Posterior Reversible Encephalopathy Syndrome in Childhood Hematological/Oncological Diseases: Multicenter Results


Bilir O. A. , Dikme G., Malbora B., SEZGİN EVİM M., Sivis Z. O. , TÜFEKÇİ Ö., ...More

JOURNAL OF PEDIATRIC HEMATOLOGY ONCOLOGY, vol.43, no.4, 2021 (Journal Indexed in SCI) identifier identifier identifier

  • Publication Type: Article / Article
  • Volume: 43 Issue: 4
  • Publication Date: 2021
  • Doi Number: 10.1097/mph.0000000000001965
  • Title of Journal : JOURNAL OF PEDIATRIC HEMATOLOGY ONCOLOGY
  • Keywords: child, PRES, encephalopathy, hematologic disease, hypertension, NERVOUS-SYSTEM COMPLICATIONS, ACUTE LYMPHOBLASTIC-LEUKEMIA, HEMATOPOIETIC STEM-CELL, CHILDREN, PRES, LEUKOENCEPHALOPATHY, MANIFESTATIONS, CHEMOTHERAPY

Abstract

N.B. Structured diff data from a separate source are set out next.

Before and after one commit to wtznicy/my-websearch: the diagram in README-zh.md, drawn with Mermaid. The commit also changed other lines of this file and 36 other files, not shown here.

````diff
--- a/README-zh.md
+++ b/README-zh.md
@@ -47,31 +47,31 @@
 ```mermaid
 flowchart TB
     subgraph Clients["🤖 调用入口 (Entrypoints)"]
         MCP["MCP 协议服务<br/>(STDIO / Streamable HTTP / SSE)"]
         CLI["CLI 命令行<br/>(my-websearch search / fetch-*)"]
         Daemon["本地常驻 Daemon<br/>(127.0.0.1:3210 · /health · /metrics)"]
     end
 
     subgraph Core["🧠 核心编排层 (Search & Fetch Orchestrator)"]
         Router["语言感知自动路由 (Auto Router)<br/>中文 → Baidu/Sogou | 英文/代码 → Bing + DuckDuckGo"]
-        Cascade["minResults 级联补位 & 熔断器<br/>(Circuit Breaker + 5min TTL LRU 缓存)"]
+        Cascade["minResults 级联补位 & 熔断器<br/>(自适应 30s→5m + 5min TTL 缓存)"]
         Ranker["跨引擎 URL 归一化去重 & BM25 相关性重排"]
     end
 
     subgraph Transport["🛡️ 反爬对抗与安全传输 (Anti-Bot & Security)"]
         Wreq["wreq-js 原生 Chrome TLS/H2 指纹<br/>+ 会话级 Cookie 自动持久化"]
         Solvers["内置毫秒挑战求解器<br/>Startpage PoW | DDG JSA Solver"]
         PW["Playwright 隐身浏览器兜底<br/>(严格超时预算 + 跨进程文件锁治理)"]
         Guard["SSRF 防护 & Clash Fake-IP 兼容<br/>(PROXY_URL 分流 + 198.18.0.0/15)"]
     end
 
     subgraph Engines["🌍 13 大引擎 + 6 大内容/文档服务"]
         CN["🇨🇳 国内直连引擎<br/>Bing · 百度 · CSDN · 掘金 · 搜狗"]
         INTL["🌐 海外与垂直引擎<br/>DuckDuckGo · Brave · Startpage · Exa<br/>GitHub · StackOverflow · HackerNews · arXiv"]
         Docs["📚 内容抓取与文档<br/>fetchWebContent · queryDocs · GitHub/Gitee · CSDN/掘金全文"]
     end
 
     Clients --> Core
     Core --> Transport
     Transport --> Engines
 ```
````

The aim of the study was to analyze the characteristics of posterior reversible encephalopathy syndrome (PRES) cases treated at 10 different institutions in our country. Fifty-eight patients diagnosed with PRES were included in this study. The data of PRES cases from 10 departments of pediatric hematology/oncology were analyzed. The mean age of the patients at the time of diagnosis of PRES was 8.95 +/- 3.66 years. Most patients (80.4%) had a primary diagnosis of acute leukemia. Patients received chemotherapy (71.4%) and/or used steroids within 14 days before the diagnosis of PRES (85.7%). Hypertension was found in 83.9% of the patients. Twenty-six patients had infections and 22 of them had febrile neutropenia. The most common electrolyte disorders were hypocalcemia, hypomagnesemia, and hypopotassemia. Six patients had tumor lysis syndrome and 4 had inappropriate antidiuretic hormone syndrome. Magnetic resonance imaging was used for diagnosis in all patients. The most commonly involved regions by magnetic resonance imaging were occipital (58%), parietal (51%), and frontal lobes (45%), respectively. Twenty-five patients required intensive care and 7 patients were intubated. In conclusion, PRES may develop during the follow-up and treatment of hematological diseases. In addition to steroid and intense combined chemotherapies, immunosuppressive agents and hypertension are also factors that may be responsible for PRES.